Olga Nuñez was 18 when her mother moved the family from Guatemala to the South Bronx. Like many immigrants, her family arrived in America with very little but high hopes. Her family was part of a wave of immigrants, who lost their livelihood with the collapse of the fruit market in Central America.
Once in the U.S., Nuñez’s mother found a job working long hours at a garment factory. The family had found economic stability and Olga found something she thought she left behind in Guatemala: her fellow Garifuna.
Nuñez, now 42, is a descendant of a community of Afro-Caribbean and Arawak peoples from Central America’s Caribbean coast. The Garifuna trace their origins to West African slaves who were expelled by the British from the island of St. Vincent in the late 1800s. Following an uprising against the British in 1797, the British resettled the Garifuna on the island of Roatán, off the coast of Honduras. Over time the community spread, establishing villages in Belize, Nicaragua, and Guatemala.
For much of the 20th century, Garifuna immigrants have fled poverty and violence in their home countries to settle in America.
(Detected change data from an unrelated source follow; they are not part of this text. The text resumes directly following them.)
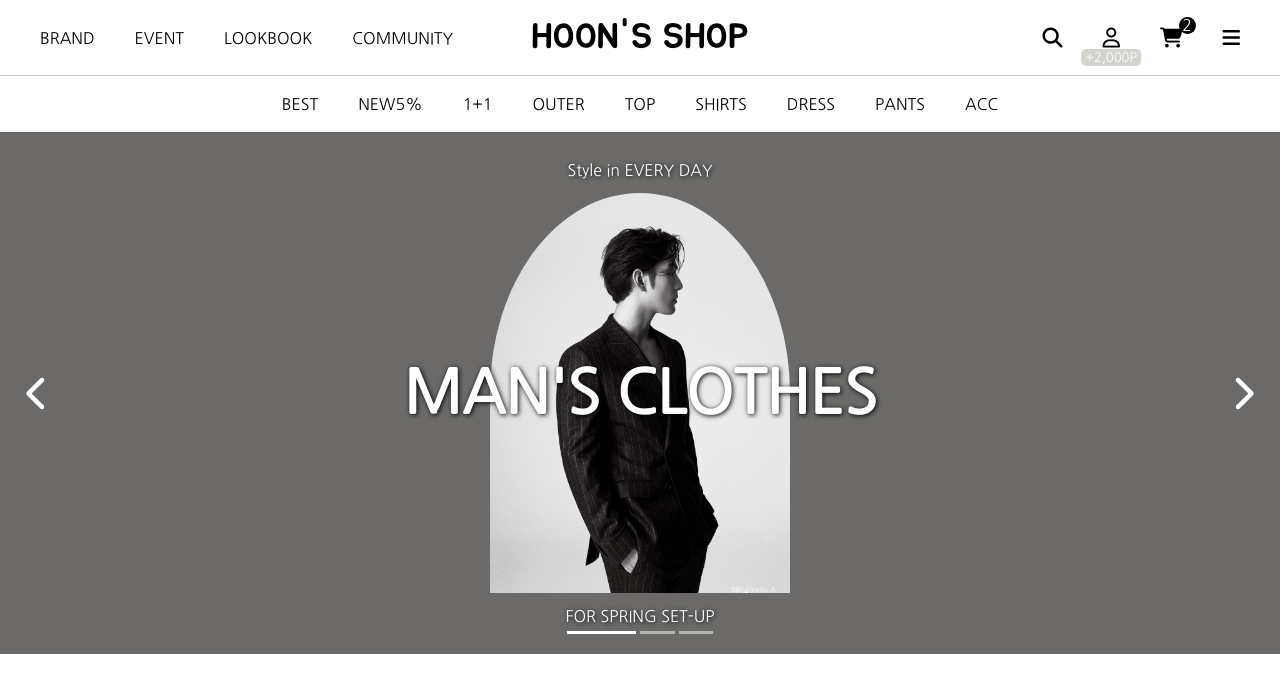
Repository: Iimchaehoon/cafeProject
Page: src/index.html
These files come from the project's save history. The page is drawn as it stood at one moment and after the next save; the edit follows.
The browser window is 1280 px wide. The pictures show the whole page.
Some web fonts or font styles are not loaded; a fallback is used. Some web libraries are served in a nearby version.

Above is the page before, as saved 2024-07-23 22:30:26.

### src/index.html
<!DOCTYPE html>
<html lang="en">
  <head>
    <meta charset="UTF-8" />
    <meta name="viewport" content="width=device-width, initial-scale=1.0" />
    <link rel="shortcut icon" href="/image/cafefav.png" type="image/x-icon" />
    <link rel="stylesheet" href="/src/css/style.css" />
    <title>cafe24_clone</title>
    <script
      src="https://kit.fontawesome.com/1e606f2a97.js"
      crossorigin="anonymous"
    ></script>
  </head>
  <body>
    <!--header-->
    <header class="header">
      <div class="header__top">
        <nav class="header__nav-box">
          <ul class="header__list-box">
            <li class="header__content">BRAND</li>
            <li class="header__content">EVENT</li>
            <li class="header__content">LOOKBOOK</li>
            <li class="header__content">COMMUNITY</li>
          </ul>
        </nav>
        <h1 class="header__title">HOON'S SHOP</h1>
        <ul class="header__menu">
          <li class="header__content">
            <i class="fa-solid fa-magnifying-glass fa-lg"></i>
          </li>
          <li class="header__content header__content--badge-price">
            <div class="header__price-badge"><span>+2,000P</span></div>
            <i class="fa-regular fa-user fa-lg"></i>
          </li>
          <li class="header__content header__content--badge-box">
            <div class="header__cart-badge"><span>2</span></div>
            <i class="fa-solid fa-cart-shopping fa-lg"></i>
          </li>
          <li class="header__content">
            <i class="fa-solid fa-bars fa-lg"></i>
          </li>
        </ul>
      </div>

      <div class="header__bottom">
        <ul class="header__category">
          <li class="header__content">BEST</li>
          <li class="header__content">NEW5%</li>
          <li class="header__content">1+1</li>
          <li class="header__content">OUTER</li>
          <li class="header__content">TOP</li>
          <li class="header__content">SHIRTS</li>
          <li class="header__content">DRESS</li>
          <li class="header__content">PANTS</li>
          <li class="header__content">ACC</li>
        </ul>
      </div>
    </header>
    <!-- main  -->
    <main class="main">
      <section class="main__slider">
        <h2 class="main__slider-title">MAN'S CLOTHES</h2>
        <span class="main__slider-btn"
          ><i class="fa-solid fa-chevron-left fa-xl"></i
        ></span>

        <div class="main__slider-container">
          <span class="main__slider-text">Style in EVERY DAY</span>
          <div class="main__slider-image-container">
            <img
              class="main__slider-image"
              src="/assets/main-slider.jpg"
              alt="main-slider_img"
            />
          </div>
          <span class="main__slider-text">FOR SPRING SET-UP</span>
        </div>

        <span class="main__slider-btn"
          ><i class="fa-solid fa-chevron-right fa-xl"></i
        ></span>
        <div class="main__progress-bar">
          <div
            class="main__progress-bar-item main__progress-bar-item--visible"
          ></div>
          <div
            class="main__progress-bar-item main__progress-bar-item--invisible"
          ></div>
          <div
            class="main__progress-bar-item main__progress-bar-item--invisible"
          ></div>
        </div>
      </section>
    </main>
  </body>
</html>

### src/css/style.css
@import "reset.css";
@import "components/header.css";
@import url("https://fonts.googleapis.com/css2?family=Cute+Font&family=Jua&display=swap");
@import url("https://fonts.googleapis.com/css2?family=Nanum+Gothic&family=Noto+Sans+KR:wght@100..900&display=swap");
@import url("./slider.css");
body {
  font-family: "Nanum Gothic", sans-serif;
  margin: 0;
  padding: 0;
  box-sizing: border-box;
}
ul {
  margin: 0;
}

### src/css/components/header.css
.header__top {
  display: flex;
  justify-content: space-between;
  padding: 20px;
  border-bottom: 1px solid rgba(0, 0, 0, 0.2);
}
.header__nav-box {
  width: 33%;
}
.header__title {
  width: 33%;
  font-family: "Jua", sans-serif;

  font-size: 35px;
  font-weight: 500;
  text-align: center;
}

.header__list-box {
  display: flex;

  height: 100%;
  align-items: center;
}
.header__menu {
  display: flex;
  align-items: center;
  justify-content: flex-end;

  width: 33%;
}
.header__content {
  margin: 0 20px;
}
/* 아래헤더 */
.header__category {
  display: flex;
  justify-content: center;
  padding: 20px 0;
}
.header__cart-badge {
  background-color: black;
  display: flex;
  justify-content: center;
  align-items: center;
  border-radius: 100%;
  width: 13px;
  height: 13px;
  padding: 2px;
  position: absolute;
  top: -13px;
  right: -13px;
}
.header__content--badge-box {
  position: relative;
}
.header__cart-badge span {
  color: white;
}
.header__content--badge-price {
  position: relative;
}
.header__price-badge {
  background-color: #d5d3cd;
  color: white;
  display: flex;
  justify-content: center;
  align-items: center;
  font-size: 13px;
  border-radius: 5px;
  padding: 2px 4px;
  position: absolute;
  left: 50%;
  transform: translateX(-50%);
  bottom: -20px;
}

### src/css/slider.css
.main__slider {
  display: flex;
  justify-content: space-between;
  align-items: center;
  padding: 30px;
  background-color: #6b6a68;
  position: relative;
}

.main__slider-btn {
  transform: scale(1.5);
  color: white;
}

.main__slider-text {
  color: white;
  text-shadow: 1px 1px 5px black;
}

.main__slider-container {
  display: flex;
  flex-direction: column;
  align-items: center;
}
.main__slider-image-container {
  width: 300px;
  height: 400px;

  border-top-left-radius: 50%;
  border-top-right-radius: 50%;

  overflow: hidden;
  margin: 15px 0;
}
.main__slider-image {
  width: 100%;
  height: 100%;
  object-fit: cover;
}
.main__slider-title {
  color: white;
  font-weight: 600;
  font-size: 60px;
  text-shadow: 1px 1px 5px black;
  position: absolute;
  top: 50%;
  left: 50%;
  transform: translate(-50%, -50%);
}
.main__progress-bar {
  width: 150px;
  height: 3px;

  position: absolute;
  bottom: 20px;
  left: 50%;
  transform: translateX(-50%);
  display: flex;
}
.main__progress-bar-item {
  height: 100%;
  background-color: white;
  margin: 0 2px;
}
.main__progress-bar-item--visible {
  width: 50%;
}
.main__progress-bar-item--invisible {
  width: 25%;
  opacity: 0.5;
}

Loaded but not shown: src/css/reset.css (common file)

After the next save:
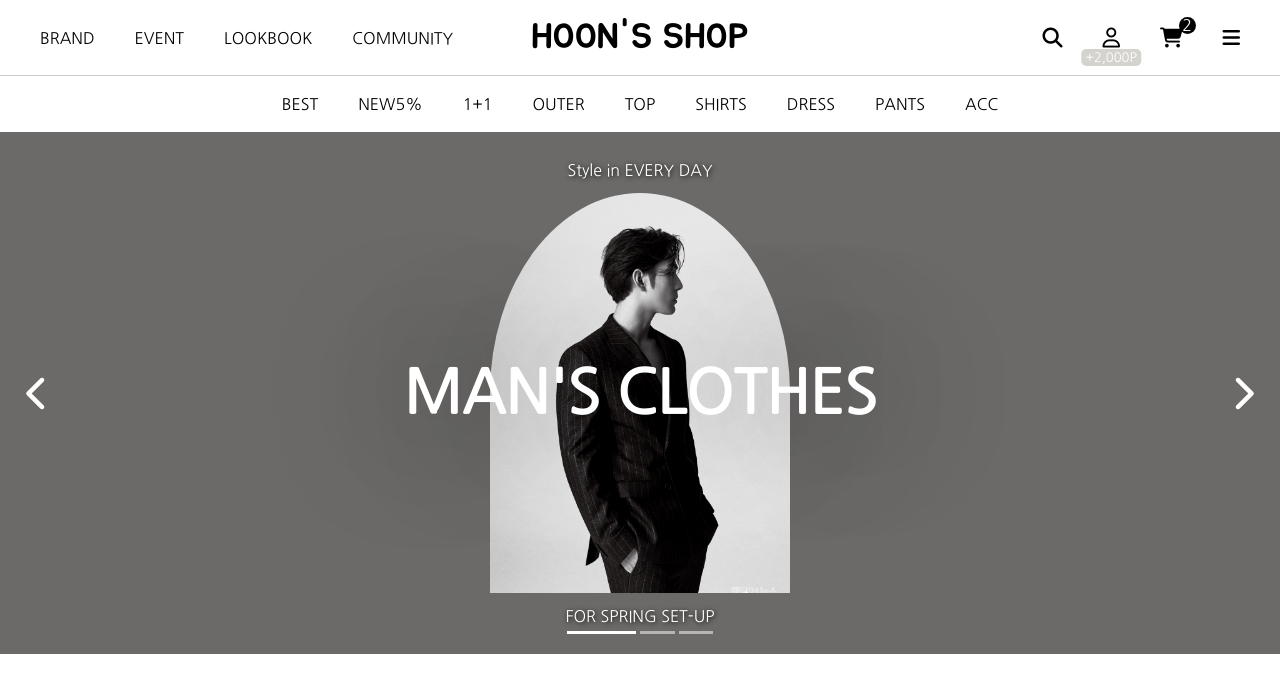
Saved 8 s later.
--- a/src/css/slider.css
+++ b/src/css/slider.css
@@ -41,7 +41,7 @@
   color: white;
   font-weight: 600;
   font-size: 60px;
-  text-shadow: 1px 1px 5px black;
+  text-shadow: 1px 1px 3cap black;
   position: absolute;
   top: 50%;
   left: 50%;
Many travel through harrowing conditions to find their way to New Orleans, Texas, Los Angeles, and New York, where they historically found work on ships.
Migration has fostered a strong sense of identity. Garifuna celebrate their own unique heritage and language through music, which is characterized by guitar and drums, as well as religion and food, including Hudut, a coconut-based shellfish stew served with mashed plantains. Dance is an especially important part of the Garufina culture. Garifuna men and women dance together to for a variety of occasions, including birthdays and deaths.
In the U.S., Garifuna are often assumed to be African-American, because of their skin color, or Latino because many speak Spanish. Many Garufina in America do not speak the Garifuna language—which has bits of English, Spanish, French, and Arawak. Garufina leaders in America fear the language may one day soon disappear.
To preserve their culture, local leaders in New York City have encouraged Garifuna to list their heritage for the US census, and have pushed authorities to create a “Garifuna” category. On Saturdays local educators offer Garifuna language classes in the Bronx. And a local blogger from the Bronx, Teofilo Colón, has launched the website “Being Garifuna” to document community news.
Nuñez herself remains a fierce advocate of Garifuna culture. Once a week she dances with a troupe in a South Bronx auditorium, and once a month, she sings in a Catholic mass, partly in Garifuna.
By Christopher Crosby